- Education of Immigrant Students: Psychological Perspectives (Ed
- Adolescent Development and Learning (Ed 240)
- Emerging Issues in Child and Adolescent Development (Ed 239)
- Psychological and Educational Resilience Among Children and Youth (Ed
- Second Language Acquisition Research (Ed 286B)
- Culture, Class and Educational Opportunity (Ed 102)
- Amado M. Padilla and Noah Borrero
(in press). "Effects of Acculturative Stress on the Hispanic Family." In Paul
T. P. Wong and Lilian C.J. Wong (Eds.) Handbook of Multicultural
Perspectives on Stress and Coping. New York: Kluwer Academic
- Amado M. Padilla (in press). "Developmental processes related to intergenerational transmission of culture: Growing up with two cultures in the United States." In U. Schonpflug (Ed.), Perspectives on Cultural Transmission. Cambridge: Oxford University Press.
- Amado M. Padilla (2004). "Quantitative Methods in
Multicultural Education Research." In J. Banks & C. Banks (Eds.),
Handbook of Research in Multicultural Education.
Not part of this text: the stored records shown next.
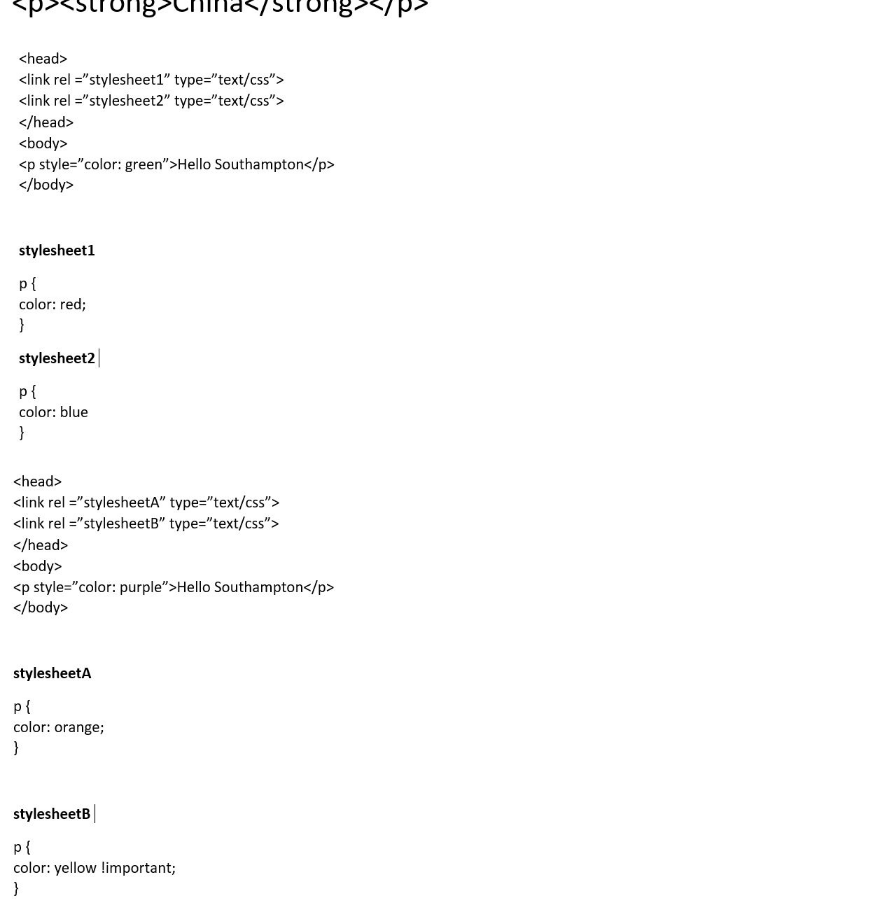
Repository: DigitalExperienceTeam/assessmentImages
Page: index.html
The author's editor kept a record of every edit. The page is drawn from the files as they stood at one moment, then again after the next edit.
The browser window is 1280 px wide. The pictures show the part of the page from y = 2627 to 4547 px (the page is 3939 px tall before and 4547 px after), at 70% of full size.

Above is the page before.

### index.html
<!DOCTYPE html>
<html lang="en">
<head>
    <meta charset="UTF-8">
    <meta name="viewport" content="width=device-width, initial-scale=1.0">
    <meta http-equiv="X-UA-Compatible" content="ie=edge">
    <title>Document</title>
</head>
<body>

    <p><img src="Question6.jpg"></p>

    <p><img src="Question7A.jpg"></p>

    <p><img src="Question7B.jpg"></p>

    <p><img src="Question7C.jpg"></p>

    <p><img src="Question7D.jpg"></p>

    <p><img src="css1.jpg"></p>

    <p><img src="css2.jpg"></p>

</body>
</html>

After the next edit:
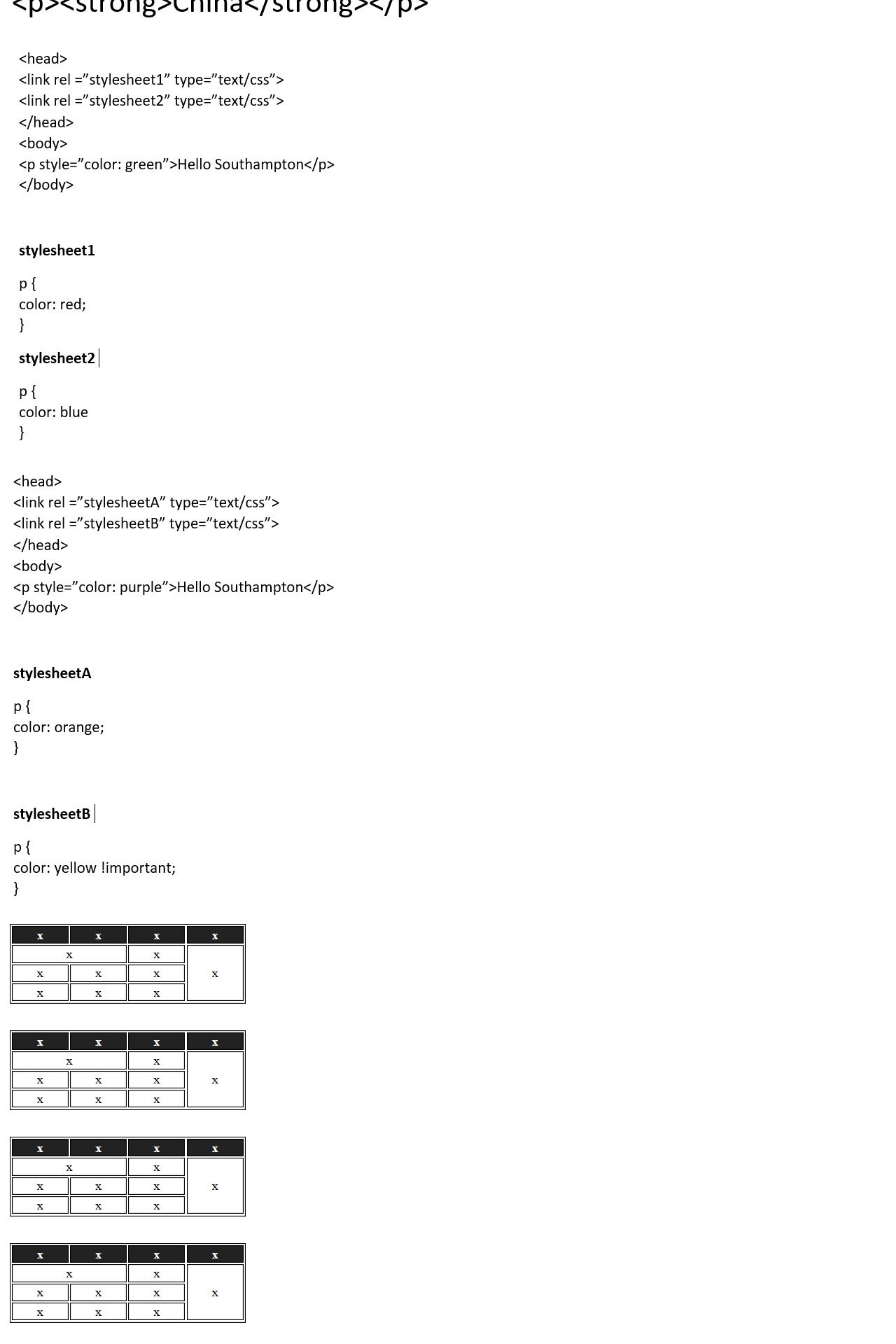
The edit:
--- a/index.html
+++ b/index.html
@@ -22,5 +22,13 @@
 
     <p><img src="css2.jpg"></p>
 
+     <p><img src="table1.jpg"></p>
+
+     <p><img src="table1.jpg"></p>
+
+     <p><img src="table1.jpg"></p>
+
+     <p><img src="table1.jpg"></p>
+
 </body>
 </html>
San Francisco: Josey-Bass.
- Amado M. Padilla & William Perez (2003). "Acculturation, Social Identity, and
Social Cognition: A new perspective." Hispanic Journal of
Behavioral Sciences, 25,35-55.
- Ana M. Sierra & Amado M. Padilla (2003). "United States' Hegemony and Purposes
for Learning English in Mexico" (2003) In P. Ryan and R. Terborg (Eds.),
Language Issues of Inequality. Mexico D. F.: University of Mexico Press.
- Albert Lozano, Hyekyung Sung, Amado Padilla, & Duarte Silva (2002). "Professional
Development for Language Teachers in California." Foreign
Language Annals, 35, 161-170.
- Amado M. Padilla & Rosemary Gonzalez (2001). "Academic Performance of Immigrant and
U.S. born Mexican Heritage Students. " American Educational
Research Journal, 38, 727-742.
- Amado M. Padilla (2002). "Rewarding Workplace Bilingualism." Language Magazine, 2, 21-23.
- Nolan Cabrera & Amado M. Padilla (2004). "Entering and Succeeding in the
'Culture of College': The Story of Two Mexican Heritage Students." Hispanic Journal of Behavioral Sciences, 26, 152-169.
- Principal Investigator, California Foreign Language Project
- Member, Board of Directors, Adolescent Counseling Services
- Member, Board of Directors, East Palo Alto Charter School
- Member, Board of Directors, EdSource
- Founding Editor, Hispanic Journal of Behavioral Sciences
- Phone: 650 723-9132
- e-mail: email@example.com